Items listed in a dataset:
==*==
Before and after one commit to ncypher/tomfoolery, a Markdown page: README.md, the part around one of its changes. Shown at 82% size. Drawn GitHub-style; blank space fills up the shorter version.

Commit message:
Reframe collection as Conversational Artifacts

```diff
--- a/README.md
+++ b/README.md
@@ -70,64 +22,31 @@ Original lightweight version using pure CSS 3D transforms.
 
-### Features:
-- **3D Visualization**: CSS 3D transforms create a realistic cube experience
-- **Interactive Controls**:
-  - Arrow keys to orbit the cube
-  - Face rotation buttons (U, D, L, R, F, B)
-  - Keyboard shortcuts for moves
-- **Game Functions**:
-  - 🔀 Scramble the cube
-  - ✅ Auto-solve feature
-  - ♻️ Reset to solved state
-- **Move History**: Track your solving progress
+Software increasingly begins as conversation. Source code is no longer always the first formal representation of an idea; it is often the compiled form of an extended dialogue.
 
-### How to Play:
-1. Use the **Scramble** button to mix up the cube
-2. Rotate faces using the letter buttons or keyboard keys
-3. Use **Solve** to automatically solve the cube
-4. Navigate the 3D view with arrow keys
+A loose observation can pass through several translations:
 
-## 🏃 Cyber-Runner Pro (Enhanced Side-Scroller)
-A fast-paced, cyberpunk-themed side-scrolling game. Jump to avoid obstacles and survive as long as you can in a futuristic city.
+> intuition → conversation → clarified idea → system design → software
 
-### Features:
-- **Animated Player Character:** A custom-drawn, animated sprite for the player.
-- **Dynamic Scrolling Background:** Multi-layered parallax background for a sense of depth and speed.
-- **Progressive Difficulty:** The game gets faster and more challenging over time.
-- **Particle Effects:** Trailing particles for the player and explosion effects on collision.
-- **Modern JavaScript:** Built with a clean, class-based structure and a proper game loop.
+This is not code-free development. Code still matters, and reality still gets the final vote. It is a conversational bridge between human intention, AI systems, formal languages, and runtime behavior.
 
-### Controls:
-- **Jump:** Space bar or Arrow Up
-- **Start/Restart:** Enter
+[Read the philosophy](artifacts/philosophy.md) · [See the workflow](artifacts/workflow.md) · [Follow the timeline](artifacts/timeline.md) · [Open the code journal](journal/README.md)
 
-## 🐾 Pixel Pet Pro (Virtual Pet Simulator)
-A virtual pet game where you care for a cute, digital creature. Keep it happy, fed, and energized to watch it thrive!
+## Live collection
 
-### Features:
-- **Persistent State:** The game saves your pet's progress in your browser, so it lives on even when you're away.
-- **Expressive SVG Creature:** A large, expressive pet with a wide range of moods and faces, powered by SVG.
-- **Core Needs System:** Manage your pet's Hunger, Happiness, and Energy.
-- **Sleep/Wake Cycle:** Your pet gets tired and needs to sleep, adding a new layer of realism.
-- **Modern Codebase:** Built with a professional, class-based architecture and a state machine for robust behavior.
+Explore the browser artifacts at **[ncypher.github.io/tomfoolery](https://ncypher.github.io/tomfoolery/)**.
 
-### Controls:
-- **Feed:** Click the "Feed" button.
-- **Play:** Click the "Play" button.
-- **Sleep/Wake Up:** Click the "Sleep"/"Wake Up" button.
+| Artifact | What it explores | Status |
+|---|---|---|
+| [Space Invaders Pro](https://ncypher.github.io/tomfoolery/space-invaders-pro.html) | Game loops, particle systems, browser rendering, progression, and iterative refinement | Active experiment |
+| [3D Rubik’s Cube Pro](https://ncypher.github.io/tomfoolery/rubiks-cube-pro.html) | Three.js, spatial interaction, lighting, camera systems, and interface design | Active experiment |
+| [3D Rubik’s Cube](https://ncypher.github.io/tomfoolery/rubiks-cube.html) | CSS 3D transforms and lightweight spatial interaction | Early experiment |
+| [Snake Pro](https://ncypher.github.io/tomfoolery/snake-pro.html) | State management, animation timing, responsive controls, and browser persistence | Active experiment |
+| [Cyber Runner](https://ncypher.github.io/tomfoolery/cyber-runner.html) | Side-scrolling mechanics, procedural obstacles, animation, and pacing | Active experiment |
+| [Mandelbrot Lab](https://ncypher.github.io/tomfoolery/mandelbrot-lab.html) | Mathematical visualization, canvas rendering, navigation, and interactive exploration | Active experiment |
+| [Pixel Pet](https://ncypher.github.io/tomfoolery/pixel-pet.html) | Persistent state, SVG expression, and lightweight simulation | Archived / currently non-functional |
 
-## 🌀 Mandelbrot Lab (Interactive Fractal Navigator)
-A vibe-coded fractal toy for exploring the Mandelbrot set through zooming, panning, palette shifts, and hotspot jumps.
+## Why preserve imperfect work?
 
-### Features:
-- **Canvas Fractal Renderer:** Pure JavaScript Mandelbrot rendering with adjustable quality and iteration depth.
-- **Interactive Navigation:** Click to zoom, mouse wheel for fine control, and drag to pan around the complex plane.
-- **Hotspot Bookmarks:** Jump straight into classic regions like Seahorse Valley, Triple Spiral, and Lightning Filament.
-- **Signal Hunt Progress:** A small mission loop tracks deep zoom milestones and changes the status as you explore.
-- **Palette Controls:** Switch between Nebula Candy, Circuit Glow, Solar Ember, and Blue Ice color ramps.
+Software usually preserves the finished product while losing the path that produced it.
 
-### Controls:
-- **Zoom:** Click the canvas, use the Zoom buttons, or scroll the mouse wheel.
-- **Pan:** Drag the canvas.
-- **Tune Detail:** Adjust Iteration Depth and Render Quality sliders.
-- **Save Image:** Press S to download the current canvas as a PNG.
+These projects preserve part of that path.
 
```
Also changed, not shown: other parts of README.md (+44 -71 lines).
==*==
▶ PROBLEM REQUIREMENTS:
Could you copy every line from the records that has "Click" in it?

▶ WRITTEN RESPONSE:
-- **Feed:** Click the "Feed" button.
-- **Play:** Click the "Play" button.
-- **Sleep/Wake Up:** Click the "Sleep"/"Wake Up" button.
-- **Interactive Navigation:** Click to zoom, mouse wheel for fine control, and drag to pan around the complex plane.
-- **Zoom:** Click the canvas, use the Zoom buttons, or scroll the mouse wheel.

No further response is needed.